The project is sited at a significant threshold into Mexicantown, Detroit--a border town between the United States and Canada. This project takes two unique factors of life in Mexicantown (short term occupancy and intergenerational cohabitation) and leverages them as primary drivers of the architecture. The building consists of units with varying levels of privacy and publicity. Units can be large, five-bedroom dwellings with accessible entrances, bedrooms, and kitchens for multiple generations, or can be divided, offering completely independent one-bedroom units to generate income and provide temporary housing for short term occupants.
Three distinct architectural elements have been synthesized and distributed throughout the units to achieve the necessary variability in public and private space within the units and the site. Thickened walls with radiant heat provide warm, sheltered spaces that frame exterior connections through corner windows. Aediculae frame space with light and shaped ceilings, providing a delineation of space without the use of physical partitions. Level changes, however slight, separate spaces from one another, also without relying on walls to separate space.
Dwellings are borne of a hybrid construction system, leveraging and exploiting the structural and aesthetic properties of concrete and timber in various ways to express a variety of spatial conditions.
The site strategy for the project derives from how it addresses density. The proposal exhibits a rich palette of spaces that gradate from most private to most public, all produced by architectural elements like the corner window, aedicula, and changes in floor and ceiling height.
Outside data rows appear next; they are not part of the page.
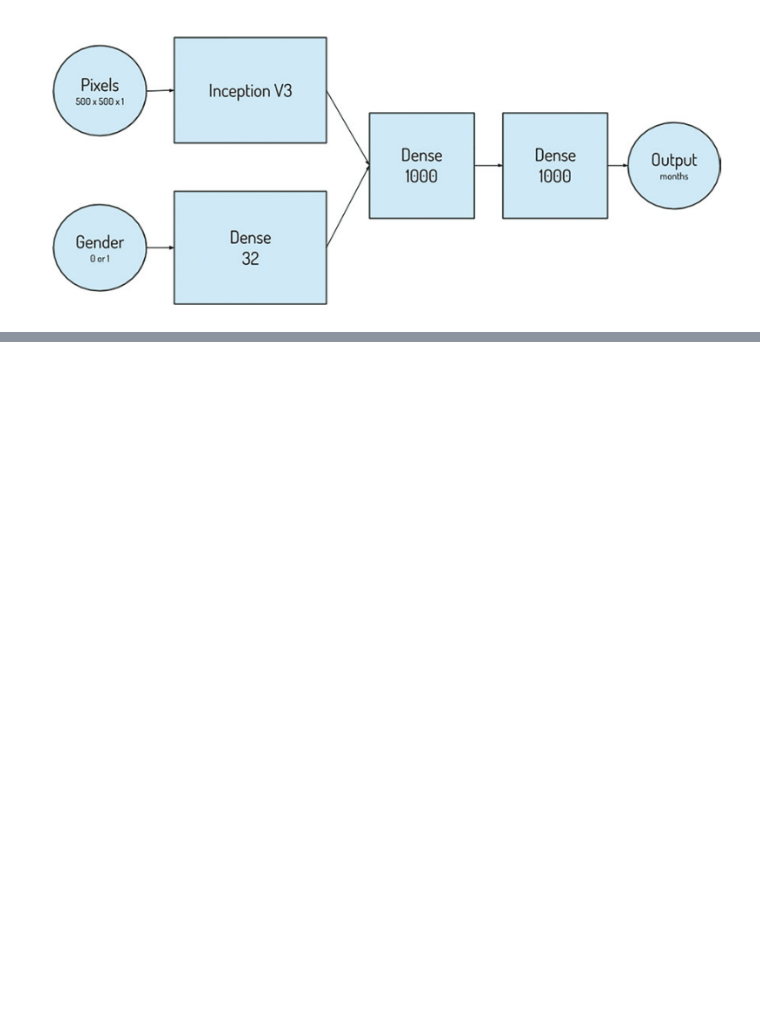
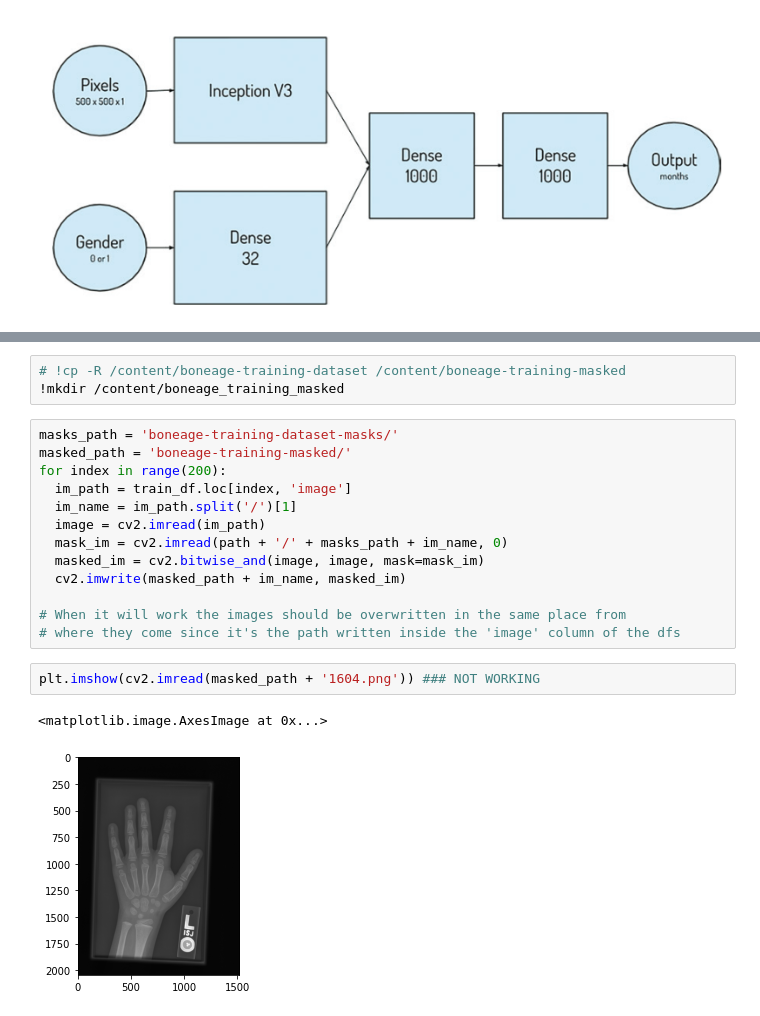
Before and after one commit to tommilotta/BoneAgePrediction, a Jupyter notebook: regression_model.ipynb, the cells around one changed output, grey strips where cells are left out. Cells and saved outputs as stored; diff of their text form; blank space fills up the shorter version.

```diff
--- a/regression_model.ipynb
+++ b/regression_model.ipynb
@@ -379,0 +351,21 @@ inc4.summary()
+# %%
+# !cp -R /content/boneage-training-dataset /content/boneage-training-masked
+!mkdir /content/boneage_training_masked
+# %%
+masks_path = 'boneage-training-dataset-masks/'
+masked_path = 'boneage-training-masked/'
+for index in range(200):
+  im_path = train_df.loc[index, 'image']
+  im_name = im_path.split('/')[1]
+  image = cv2.imread(im_path)
+  mask_im = cv2.imread(path + '/' + masks_path + im_name, 0)
+  masked_im = cv2.bitwise_and(image, image, mask=mask_im)
+  cv2.imwrite(masked_path + im_name, masked_im)
+
+# When it will work the images should be overwritten in the same place from
+# where they come since it's the path written inside the 'image' column of the dfs
+# %%
+plt.imshow(cv2.imread(masked_path + '1604.png')) ### NOT WORKING
+# %% [output]
+<matplotlib.image.AxesImage at 0x...>
+[figure, added]
```
Also changed, not shown: parts of 37 cells of this notebook.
These spaces offer a way of life not offered by either high density apartments or single family detached housing, instead suggesting a way of life well suited to both current and future expected residents of Mexicantown.
STATUS: Academic, group project with Rachel Hrobon and Lauren Lahr
DATE: Fall 2017
LOCATION: Mexicantown, Detroit, MI